The winger, fetched from the Panthers for a third-round pick two days earlier, wasn't eased in. He was immediately put into a position to succeed in a top-6 role with Mikko Koivu and Thomas Vanek.

"At some point we have to make sure that we're trying to play him into shape here, so we might as well throw him right into the fire," coach Mike Yeo said before Thursday's game. "I don't think it's fair for us to expect or demand perfection right from the start. New system, new players. There will be a lot of changes, but he should be able to provide some energy for us."

Bergenheim, 31, has only played in 40 games this season and hadn't played since Feb. 12 — coincidentally at Minnesota — so he spent the past several weeks working hard off the ice while the Panthers scratched him.

He might be only 5-feet-10, but his strength is evident. It helps him play a hard-forechecking game where he hounds pucks and battles in dirty areas.

"I'm in good shape," he said. "I've been training hard. I don't feel like I haven't played in two weeks. I feel good. That's all that matters."

Bergenheim's arrival triggered four new lines. Yeo reunited Zach Parise, Mikael Granlund and Jason Pominville; and Nino Niederreiter, Charlie Coyle and Jordan Schroeder. Justin Fontaine, who had three goals and three assists in the previous six games, moved to the fourth line as Erik Haula moved to left wing and Kyle Brodziak to center. Stephane Veilleux, who scored the winning goal two games earlier against Dallas, was scratched.

"Obviously when you have a change to your lineup like this, it's going to affect a lot of things," Yeo said. "We tried to look at a lot of different scenarios, and first off putting a couple lines together that have had chemistry in the past [with the Granlund and Coyle lines].

"Thomas, his game lately, he's involved in probably six to eight scoring chances every game, so we think the way that Mikko's been playing, that line has the ability to create. We'll see how it works at."


Since Devan Dubnyk was traded to Minnesota on Jan. 14, his 2013-14 turmoil with Edmonton and Montreal and 2014-15 resurgence in Arizona has been widely reported. His two-game stint in Nashville has not been.

He started two games, allowing nine goals on 60 shots. He never played for the Predators again.
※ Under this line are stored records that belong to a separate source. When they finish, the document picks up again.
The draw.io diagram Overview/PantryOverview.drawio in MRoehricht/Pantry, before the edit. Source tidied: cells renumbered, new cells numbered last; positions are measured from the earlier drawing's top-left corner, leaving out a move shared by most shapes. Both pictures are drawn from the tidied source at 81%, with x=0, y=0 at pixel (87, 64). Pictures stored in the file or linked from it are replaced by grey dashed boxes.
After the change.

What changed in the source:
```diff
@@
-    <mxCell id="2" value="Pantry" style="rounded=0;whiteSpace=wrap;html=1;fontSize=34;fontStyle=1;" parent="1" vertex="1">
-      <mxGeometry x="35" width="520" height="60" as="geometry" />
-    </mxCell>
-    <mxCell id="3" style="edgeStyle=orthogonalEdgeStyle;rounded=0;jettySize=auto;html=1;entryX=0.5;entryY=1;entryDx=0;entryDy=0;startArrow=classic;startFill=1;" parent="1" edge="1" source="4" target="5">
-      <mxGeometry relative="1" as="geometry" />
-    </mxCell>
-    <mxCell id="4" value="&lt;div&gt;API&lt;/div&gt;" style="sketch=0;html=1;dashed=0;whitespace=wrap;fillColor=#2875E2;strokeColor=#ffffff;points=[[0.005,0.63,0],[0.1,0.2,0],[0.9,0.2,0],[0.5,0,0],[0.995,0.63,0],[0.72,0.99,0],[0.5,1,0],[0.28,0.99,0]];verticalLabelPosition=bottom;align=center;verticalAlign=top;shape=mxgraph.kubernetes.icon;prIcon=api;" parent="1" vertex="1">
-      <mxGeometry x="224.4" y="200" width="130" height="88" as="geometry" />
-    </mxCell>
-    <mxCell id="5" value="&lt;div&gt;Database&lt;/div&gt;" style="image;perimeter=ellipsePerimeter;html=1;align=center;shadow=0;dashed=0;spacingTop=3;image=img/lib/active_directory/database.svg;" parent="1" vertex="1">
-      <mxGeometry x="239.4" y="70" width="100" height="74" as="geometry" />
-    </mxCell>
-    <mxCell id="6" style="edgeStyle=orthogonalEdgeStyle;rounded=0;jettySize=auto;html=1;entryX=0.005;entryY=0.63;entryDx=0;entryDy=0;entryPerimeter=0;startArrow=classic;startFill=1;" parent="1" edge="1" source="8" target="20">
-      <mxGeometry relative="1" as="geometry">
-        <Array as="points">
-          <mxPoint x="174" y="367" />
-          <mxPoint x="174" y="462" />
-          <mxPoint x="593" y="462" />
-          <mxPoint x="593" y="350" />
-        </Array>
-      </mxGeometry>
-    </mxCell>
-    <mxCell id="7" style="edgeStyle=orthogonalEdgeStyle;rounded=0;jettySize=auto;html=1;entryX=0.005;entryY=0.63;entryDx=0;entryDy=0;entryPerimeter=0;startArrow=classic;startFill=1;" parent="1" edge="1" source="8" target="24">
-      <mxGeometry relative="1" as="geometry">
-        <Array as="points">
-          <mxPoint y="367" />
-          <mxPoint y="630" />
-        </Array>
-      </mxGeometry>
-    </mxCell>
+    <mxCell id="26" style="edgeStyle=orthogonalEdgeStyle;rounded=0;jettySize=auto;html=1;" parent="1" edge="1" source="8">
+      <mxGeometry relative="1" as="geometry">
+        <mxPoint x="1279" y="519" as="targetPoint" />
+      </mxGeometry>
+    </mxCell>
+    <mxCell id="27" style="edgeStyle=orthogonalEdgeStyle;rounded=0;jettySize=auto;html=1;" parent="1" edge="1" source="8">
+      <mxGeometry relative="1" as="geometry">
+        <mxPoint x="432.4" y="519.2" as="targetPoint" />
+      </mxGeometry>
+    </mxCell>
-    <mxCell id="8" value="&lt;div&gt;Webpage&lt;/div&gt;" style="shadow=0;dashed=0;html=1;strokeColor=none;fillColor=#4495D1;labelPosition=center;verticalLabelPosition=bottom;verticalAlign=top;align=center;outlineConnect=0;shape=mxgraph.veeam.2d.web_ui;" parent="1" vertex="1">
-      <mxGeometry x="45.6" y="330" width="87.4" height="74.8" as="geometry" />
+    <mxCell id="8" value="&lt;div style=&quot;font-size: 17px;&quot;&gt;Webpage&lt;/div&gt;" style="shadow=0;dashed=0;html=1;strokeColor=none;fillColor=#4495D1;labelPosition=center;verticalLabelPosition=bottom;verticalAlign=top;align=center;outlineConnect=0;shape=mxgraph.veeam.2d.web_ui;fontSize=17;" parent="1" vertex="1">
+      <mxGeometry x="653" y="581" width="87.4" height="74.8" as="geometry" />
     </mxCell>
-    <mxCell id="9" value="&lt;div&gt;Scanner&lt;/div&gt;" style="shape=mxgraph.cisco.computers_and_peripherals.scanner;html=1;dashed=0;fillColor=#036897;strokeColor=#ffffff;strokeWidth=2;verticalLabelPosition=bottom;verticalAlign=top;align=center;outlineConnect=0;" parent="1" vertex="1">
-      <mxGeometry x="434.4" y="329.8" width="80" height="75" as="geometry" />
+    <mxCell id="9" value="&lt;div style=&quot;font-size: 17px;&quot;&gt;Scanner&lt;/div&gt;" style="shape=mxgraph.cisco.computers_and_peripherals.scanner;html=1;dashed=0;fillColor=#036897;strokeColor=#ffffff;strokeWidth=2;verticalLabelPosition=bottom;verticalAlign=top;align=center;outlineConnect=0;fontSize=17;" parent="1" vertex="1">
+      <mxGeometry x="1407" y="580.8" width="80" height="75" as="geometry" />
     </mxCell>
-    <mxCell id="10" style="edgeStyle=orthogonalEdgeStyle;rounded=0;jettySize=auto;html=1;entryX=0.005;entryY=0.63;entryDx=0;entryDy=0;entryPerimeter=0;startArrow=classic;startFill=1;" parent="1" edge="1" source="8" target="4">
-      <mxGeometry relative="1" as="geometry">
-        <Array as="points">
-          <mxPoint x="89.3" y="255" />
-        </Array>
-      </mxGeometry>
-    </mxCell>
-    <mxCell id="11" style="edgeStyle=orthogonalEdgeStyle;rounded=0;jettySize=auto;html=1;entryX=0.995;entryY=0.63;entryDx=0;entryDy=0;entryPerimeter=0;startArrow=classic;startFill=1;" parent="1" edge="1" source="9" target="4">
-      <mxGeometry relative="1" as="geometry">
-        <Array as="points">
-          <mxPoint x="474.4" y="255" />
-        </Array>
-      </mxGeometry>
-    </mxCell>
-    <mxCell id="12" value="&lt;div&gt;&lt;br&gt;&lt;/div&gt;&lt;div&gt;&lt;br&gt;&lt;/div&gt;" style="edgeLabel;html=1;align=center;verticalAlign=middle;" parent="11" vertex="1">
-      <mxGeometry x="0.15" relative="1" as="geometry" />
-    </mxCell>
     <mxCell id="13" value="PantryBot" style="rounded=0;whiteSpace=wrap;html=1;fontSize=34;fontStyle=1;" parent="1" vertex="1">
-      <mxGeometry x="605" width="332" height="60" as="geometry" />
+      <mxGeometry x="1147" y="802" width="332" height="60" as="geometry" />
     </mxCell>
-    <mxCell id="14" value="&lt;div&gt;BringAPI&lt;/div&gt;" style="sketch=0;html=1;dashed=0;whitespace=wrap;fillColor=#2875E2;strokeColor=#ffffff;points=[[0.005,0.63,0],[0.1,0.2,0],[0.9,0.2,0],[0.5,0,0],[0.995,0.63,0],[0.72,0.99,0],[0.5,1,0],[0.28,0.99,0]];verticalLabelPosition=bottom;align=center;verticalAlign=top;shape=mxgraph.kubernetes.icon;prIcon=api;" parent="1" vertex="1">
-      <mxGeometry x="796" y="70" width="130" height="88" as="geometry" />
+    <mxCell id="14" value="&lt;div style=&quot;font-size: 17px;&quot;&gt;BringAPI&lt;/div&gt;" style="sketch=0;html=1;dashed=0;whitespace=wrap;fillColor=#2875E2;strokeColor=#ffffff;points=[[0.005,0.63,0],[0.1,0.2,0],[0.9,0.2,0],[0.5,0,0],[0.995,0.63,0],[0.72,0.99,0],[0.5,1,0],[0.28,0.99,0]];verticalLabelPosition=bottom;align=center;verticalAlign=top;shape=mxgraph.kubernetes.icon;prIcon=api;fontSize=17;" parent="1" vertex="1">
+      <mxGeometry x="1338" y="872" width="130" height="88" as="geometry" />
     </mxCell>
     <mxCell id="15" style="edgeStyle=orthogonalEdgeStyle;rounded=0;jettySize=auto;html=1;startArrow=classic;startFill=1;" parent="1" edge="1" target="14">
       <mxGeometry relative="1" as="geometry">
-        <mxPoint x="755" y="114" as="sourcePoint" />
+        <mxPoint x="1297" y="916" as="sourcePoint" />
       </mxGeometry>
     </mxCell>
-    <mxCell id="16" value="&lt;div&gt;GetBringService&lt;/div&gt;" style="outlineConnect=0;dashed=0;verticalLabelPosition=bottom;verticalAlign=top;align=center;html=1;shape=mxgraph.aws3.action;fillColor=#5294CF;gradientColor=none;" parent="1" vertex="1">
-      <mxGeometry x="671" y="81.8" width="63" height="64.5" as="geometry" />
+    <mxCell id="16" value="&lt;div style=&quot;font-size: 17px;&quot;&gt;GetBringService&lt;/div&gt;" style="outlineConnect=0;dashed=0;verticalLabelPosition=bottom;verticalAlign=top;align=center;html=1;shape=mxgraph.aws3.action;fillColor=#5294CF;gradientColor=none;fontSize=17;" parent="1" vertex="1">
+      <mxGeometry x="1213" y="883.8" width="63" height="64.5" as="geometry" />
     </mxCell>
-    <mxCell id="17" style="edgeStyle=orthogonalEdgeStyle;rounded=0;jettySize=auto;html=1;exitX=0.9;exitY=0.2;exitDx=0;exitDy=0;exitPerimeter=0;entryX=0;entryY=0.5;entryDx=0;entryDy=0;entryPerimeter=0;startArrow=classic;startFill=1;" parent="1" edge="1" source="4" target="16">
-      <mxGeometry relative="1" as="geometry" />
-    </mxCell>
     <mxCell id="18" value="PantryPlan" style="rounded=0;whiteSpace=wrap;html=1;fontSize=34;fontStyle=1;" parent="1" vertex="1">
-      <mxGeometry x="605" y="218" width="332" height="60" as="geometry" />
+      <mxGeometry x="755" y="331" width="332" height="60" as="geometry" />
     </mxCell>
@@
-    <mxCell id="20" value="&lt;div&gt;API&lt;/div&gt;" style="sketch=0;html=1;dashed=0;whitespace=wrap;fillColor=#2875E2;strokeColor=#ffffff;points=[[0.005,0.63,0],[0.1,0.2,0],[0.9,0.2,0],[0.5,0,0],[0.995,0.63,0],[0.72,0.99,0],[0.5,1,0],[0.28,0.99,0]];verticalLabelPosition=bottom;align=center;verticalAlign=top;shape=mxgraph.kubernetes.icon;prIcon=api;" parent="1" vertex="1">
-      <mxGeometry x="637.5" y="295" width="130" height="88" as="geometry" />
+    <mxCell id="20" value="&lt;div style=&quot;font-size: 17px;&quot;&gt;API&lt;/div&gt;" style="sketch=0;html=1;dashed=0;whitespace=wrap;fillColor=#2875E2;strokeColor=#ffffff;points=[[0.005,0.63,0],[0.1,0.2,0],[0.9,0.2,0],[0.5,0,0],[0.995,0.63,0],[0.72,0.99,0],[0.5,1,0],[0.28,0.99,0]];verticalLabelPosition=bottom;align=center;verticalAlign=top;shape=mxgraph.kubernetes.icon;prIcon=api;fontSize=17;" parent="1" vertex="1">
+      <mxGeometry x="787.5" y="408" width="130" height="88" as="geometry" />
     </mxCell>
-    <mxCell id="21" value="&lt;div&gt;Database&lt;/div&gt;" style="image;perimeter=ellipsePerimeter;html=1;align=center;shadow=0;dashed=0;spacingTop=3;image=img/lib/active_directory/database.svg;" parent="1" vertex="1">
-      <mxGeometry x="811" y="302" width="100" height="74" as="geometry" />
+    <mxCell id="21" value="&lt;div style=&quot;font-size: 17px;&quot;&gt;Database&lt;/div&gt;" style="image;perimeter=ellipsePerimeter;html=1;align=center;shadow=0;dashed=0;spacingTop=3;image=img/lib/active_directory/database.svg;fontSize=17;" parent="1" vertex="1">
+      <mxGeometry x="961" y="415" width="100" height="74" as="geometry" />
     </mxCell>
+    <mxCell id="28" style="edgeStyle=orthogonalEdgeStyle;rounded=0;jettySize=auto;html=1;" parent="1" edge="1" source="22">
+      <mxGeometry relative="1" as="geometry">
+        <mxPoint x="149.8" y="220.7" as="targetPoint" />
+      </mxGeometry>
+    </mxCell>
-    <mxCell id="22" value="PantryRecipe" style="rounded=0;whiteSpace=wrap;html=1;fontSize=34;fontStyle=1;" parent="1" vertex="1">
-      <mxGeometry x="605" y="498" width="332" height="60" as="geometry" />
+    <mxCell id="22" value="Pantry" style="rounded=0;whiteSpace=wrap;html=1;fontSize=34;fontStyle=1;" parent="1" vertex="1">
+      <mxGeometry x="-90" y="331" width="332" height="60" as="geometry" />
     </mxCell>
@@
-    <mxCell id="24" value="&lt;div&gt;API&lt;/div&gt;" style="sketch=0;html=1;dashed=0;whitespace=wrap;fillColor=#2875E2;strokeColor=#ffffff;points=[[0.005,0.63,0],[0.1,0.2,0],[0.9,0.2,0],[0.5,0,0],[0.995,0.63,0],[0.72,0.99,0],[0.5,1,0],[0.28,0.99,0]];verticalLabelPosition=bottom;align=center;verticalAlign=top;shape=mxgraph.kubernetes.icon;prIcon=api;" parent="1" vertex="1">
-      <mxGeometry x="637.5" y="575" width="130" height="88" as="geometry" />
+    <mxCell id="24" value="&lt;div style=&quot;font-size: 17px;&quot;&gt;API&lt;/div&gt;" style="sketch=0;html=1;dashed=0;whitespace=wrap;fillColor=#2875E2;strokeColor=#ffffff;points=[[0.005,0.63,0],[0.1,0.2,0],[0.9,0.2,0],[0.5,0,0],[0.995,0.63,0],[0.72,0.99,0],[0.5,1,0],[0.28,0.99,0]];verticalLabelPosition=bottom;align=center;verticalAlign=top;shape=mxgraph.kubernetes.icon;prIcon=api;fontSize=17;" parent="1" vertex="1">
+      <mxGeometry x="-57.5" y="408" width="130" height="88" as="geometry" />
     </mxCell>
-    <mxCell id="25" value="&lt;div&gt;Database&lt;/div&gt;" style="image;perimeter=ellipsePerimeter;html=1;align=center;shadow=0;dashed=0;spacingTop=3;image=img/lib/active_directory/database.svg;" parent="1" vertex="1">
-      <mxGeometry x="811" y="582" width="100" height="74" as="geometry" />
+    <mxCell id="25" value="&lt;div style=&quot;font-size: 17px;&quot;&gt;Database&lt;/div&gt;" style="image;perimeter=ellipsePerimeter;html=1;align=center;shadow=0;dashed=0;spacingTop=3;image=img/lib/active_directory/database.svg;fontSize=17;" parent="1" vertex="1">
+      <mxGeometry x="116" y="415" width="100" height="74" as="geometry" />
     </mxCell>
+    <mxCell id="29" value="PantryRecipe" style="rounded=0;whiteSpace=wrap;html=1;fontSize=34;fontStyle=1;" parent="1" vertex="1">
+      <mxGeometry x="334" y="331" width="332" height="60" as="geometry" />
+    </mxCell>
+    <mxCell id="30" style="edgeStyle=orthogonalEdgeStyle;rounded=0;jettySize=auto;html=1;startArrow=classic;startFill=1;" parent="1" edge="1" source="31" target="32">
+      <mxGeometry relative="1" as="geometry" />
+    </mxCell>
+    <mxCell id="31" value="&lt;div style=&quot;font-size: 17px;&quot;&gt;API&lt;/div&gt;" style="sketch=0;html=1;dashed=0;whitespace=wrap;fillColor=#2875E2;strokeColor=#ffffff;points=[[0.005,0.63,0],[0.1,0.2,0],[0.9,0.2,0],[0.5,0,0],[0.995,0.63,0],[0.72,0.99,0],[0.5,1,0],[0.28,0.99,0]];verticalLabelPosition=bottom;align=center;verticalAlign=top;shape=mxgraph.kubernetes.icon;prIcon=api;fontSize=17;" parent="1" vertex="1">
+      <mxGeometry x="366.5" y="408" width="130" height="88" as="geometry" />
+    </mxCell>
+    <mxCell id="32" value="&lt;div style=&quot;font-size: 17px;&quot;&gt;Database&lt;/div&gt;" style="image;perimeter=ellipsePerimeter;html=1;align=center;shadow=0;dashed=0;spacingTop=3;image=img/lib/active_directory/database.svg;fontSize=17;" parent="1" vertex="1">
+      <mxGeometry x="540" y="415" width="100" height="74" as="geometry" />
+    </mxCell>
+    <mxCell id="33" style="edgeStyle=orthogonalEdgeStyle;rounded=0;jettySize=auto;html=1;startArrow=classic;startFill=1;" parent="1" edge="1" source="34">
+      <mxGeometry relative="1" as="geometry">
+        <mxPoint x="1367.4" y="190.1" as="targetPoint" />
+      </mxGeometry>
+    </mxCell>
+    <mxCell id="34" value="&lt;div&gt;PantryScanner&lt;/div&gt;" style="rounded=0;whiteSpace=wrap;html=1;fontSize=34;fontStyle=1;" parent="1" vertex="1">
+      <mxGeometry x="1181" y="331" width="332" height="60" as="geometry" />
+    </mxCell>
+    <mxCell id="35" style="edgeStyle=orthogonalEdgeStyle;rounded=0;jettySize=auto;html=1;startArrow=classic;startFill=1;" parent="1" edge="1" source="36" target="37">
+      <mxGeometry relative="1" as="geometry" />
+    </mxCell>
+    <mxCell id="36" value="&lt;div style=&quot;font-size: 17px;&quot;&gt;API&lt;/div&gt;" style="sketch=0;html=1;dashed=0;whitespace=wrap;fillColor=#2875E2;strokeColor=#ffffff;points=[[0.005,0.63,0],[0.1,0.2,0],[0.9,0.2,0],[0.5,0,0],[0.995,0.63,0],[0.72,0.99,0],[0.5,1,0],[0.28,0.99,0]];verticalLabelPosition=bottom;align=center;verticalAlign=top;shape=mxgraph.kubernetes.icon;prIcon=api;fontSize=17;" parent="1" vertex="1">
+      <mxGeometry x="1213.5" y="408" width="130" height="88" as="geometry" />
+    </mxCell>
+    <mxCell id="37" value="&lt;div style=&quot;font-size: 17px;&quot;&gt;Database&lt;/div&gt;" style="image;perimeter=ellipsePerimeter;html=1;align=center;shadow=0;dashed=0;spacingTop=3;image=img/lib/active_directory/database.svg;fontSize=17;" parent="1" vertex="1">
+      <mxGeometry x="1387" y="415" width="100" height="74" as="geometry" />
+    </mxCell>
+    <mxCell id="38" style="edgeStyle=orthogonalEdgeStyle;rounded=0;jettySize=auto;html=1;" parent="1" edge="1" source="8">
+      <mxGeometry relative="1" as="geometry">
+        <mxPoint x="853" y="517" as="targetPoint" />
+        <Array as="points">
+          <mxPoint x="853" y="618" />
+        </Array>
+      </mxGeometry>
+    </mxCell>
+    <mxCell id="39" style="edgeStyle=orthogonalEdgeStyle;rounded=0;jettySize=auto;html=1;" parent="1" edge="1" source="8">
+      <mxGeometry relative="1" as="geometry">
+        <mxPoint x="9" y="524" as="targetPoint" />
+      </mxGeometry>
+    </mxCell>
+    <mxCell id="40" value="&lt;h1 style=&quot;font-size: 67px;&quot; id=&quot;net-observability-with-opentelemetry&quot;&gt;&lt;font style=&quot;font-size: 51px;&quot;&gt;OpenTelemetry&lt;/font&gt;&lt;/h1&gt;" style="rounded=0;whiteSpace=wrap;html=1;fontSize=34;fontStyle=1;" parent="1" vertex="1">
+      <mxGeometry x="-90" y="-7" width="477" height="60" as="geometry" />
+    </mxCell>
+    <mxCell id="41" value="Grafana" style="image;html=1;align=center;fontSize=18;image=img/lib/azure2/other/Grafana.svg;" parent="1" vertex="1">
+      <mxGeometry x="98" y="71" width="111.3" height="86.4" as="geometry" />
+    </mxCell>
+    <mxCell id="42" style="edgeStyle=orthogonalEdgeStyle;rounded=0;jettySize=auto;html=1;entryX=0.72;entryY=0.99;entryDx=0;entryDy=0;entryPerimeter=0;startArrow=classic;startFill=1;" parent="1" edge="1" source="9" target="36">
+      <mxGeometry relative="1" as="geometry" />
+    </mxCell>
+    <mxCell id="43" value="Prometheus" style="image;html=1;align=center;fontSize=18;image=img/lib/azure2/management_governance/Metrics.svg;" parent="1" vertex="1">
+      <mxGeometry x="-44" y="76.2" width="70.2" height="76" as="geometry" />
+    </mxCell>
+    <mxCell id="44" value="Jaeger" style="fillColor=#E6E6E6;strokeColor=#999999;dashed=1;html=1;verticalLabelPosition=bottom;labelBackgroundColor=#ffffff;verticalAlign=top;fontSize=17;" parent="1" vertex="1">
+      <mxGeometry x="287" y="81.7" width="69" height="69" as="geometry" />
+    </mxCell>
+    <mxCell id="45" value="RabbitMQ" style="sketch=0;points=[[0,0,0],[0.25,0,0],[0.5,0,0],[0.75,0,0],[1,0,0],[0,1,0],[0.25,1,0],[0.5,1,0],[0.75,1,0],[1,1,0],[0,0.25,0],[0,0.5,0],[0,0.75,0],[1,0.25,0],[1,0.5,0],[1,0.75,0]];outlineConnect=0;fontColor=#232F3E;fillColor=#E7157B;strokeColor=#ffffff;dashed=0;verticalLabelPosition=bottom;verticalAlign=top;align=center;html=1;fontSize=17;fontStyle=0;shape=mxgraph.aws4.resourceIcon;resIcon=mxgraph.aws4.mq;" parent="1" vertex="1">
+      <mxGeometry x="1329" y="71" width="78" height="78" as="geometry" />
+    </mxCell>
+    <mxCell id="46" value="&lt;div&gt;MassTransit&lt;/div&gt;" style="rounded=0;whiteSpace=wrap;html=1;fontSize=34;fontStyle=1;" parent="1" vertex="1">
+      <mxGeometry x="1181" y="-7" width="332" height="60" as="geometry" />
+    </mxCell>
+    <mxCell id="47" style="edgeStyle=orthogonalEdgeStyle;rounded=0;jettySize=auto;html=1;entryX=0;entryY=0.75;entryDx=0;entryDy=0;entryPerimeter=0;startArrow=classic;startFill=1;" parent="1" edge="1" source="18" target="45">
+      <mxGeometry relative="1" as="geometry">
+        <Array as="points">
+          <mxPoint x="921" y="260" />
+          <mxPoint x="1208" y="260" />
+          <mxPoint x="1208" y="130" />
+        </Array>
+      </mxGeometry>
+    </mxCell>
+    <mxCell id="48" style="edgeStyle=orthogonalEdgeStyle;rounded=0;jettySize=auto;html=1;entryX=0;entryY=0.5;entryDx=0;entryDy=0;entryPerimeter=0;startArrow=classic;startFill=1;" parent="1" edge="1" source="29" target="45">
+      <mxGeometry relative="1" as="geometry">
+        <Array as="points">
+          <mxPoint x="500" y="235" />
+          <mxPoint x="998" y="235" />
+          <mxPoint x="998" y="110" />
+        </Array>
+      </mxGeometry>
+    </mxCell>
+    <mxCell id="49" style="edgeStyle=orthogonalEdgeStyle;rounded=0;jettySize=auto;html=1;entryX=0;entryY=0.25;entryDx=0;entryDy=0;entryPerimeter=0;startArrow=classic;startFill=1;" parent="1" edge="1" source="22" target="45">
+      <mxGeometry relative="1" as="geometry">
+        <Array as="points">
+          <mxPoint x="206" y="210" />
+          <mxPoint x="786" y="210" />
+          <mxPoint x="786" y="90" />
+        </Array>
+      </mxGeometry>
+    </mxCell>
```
"My confidence wasn't overly high at the time of the trade [from Edmonton]," Dubnyk said. "I was pretty nervous. When I came to Nashville, I think I put way too much pressure on myself. You just can't perform that way."

"Carter Hutton was lights out. He earned every start he got. … How well he was playing, you just try to wait for your turn and unfortunately it didn't come. [Pekka Rinne] came back after the Olympic break [from a hip infection] and I was the odd man out."

Taking his lumps

Parise was bound to be motivated Thursday. He was coming off a night where he managed to lose three mini-stick knee hockey games at former Wild center Matt Cullen's Brentwood home.

"His kids [Brooks, Wyatt and Joey] picked the teams for every game, and I happened to be on the losing one every time," Parise said, laughing. "But it was a blast. Just awesome. What a great family."